(TASK ITEM): For each line of the listing that contains "online", make a copy and return it.

(EXERCISE INPUT):

▼

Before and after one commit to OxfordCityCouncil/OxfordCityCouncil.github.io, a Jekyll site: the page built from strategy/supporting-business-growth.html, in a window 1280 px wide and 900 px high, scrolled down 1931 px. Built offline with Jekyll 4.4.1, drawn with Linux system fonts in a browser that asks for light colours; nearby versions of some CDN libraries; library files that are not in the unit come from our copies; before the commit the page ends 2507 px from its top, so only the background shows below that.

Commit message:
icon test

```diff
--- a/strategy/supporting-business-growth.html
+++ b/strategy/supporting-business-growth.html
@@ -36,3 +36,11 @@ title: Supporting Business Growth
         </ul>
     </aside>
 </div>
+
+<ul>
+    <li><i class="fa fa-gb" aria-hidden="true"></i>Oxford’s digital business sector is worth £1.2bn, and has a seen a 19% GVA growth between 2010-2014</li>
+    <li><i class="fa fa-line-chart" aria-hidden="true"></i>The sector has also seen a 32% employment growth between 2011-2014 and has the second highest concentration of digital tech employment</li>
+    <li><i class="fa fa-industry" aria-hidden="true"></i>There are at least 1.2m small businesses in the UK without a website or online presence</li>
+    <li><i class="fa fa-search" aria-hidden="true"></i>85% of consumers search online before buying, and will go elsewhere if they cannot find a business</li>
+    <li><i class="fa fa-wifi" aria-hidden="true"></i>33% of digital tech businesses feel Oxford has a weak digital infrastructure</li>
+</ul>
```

▲

(ANSWER TO THIS PROBLEM):
+    <li><i class="fa fa-industry" aria-hidden="true"></i>There are at least 1.2m small businesses in the UK without a website or online presence</li>
+    <li><i class="fa fa-search" aria-hidden="true"></i>85% of consumers search online before buying, and will go elsewhere if they cannot find a business</li>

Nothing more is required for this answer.